- **Provided records**:
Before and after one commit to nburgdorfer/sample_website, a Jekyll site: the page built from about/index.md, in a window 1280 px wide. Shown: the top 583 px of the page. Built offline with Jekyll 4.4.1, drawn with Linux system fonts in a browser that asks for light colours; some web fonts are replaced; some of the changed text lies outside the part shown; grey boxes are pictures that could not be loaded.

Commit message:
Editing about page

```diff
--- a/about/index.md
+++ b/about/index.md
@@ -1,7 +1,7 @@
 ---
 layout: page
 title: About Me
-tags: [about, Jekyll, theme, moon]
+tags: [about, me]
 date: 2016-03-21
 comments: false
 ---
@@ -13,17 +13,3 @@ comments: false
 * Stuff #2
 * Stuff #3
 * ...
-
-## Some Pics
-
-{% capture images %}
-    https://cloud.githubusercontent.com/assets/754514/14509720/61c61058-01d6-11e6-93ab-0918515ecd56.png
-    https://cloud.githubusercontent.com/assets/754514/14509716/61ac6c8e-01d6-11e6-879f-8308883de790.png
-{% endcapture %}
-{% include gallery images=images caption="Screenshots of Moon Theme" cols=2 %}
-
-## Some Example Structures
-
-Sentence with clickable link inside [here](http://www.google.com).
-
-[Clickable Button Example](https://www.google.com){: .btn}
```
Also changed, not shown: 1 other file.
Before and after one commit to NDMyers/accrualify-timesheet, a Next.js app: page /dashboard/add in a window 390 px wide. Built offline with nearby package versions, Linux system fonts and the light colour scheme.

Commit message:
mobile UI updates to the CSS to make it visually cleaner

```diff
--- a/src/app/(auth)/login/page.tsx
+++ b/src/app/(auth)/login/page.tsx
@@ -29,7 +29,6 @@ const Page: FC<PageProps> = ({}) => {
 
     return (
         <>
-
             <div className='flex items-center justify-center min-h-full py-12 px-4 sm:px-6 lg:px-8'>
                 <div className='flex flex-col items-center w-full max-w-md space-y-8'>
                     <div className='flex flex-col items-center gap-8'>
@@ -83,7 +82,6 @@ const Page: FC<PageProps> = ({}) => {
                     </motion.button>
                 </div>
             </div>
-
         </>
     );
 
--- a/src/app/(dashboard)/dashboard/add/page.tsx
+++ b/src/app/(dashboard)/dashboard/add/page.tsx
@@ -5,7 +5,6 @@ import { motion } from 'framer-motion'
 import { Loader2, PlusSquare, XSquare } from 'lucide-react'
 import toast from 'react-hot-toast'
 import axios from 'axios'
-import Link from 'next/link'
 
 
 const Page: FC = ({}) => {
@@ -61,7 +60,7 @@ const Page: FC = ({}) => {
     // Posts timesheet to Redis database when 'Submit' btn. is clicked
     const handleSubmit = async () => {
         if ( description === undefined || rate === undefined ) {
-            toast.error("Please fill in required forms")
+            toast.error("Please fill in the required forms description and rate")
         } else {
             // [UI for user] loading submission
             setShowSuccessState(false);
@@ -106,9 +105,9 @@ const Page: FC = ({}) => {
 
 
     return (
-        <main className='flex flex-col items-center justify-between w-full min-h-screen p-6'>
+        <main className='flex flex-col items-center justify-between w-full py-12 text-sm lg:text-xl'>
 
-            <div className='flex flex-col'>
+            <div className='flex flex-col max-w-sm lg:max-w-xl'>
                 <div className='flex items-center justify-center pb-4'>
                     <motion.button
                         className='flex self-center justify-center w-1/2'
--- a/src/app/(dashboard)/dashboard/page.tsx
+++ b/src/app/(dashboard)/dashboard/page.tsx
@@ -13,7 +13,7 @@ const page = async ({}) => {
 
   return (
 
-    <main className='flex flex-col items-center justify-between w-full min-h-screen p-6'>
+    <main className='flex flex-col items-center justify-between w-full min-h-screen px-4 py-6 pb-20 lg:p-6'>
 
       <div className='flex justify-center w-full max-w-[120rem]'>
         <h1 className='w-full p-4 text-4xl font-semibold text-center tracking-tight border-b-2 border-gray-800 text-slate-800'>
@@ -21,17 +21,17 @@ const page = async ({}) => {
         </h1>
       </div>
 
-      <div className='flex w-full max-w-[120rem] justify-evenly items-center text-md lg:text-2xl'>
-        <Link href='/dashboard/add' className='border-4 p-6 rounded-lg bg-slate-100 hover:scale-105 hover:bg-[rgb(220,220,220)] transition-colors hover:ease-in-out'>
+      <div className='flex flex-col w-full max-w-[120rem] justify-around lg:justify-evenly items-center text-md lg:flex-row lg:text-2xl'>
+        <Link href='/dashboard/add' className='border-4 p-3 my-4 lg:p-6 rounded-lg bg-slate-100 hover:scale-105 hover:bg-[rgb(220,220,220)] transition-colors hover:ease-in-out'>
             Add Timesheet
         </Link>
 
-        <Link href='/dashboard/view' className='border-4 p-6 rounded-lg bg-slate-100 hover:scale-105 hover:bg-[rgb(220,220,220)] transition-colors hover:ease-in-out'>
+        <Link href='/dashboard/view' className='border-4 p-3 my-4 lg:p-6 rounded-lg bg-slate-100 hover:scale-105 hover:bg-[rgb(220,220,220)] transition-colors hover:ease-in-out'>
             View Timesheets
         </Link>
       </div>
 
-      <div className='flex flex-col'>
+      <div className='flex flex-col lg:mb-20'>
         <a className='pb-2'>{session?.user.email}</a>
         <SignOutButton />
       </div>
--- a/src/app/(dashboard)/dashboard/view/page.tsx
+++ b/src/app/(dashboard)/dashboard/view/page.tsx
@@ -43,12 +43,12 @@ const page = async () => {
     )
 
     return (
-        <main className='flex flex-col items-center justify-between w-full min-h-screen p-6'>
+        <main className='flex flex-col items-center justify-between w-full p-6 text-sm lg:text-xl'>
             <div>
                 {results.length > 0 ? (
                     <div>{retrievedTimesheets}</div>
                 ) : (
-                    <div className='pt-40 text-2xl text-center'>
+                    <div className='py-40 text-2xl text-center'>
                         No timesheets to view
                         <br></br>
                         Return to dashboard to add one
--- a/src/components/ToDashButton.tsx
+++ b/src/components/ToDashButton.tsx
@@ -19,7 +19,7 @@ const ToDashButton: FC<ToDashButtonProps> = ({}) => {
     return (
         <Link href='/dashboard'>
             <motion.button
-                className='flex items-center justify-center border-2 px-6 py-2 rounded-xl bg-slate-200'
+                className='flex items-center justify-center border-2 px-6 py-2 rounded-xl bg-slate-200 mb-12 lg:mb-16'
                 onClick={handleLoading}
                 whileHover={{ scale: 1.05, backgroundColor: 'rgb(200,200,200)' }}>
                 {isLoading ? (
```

- **What to do**:
Your response should be made up of the lines in the data that contain the word "https".

- **Expected answer**:
-    https://cloud.githubusercontent.com/assets/754514/14509720/61c61058-01d6-11e6-93ab-0918515ecd56.png
-    https://cloud.githubusercontent.com/assets/754514/14509716/61ac6c8e-01d6-11e6-879f-8308883de790.png
-[Clickable Button Example](https://www.google.com){: .btn}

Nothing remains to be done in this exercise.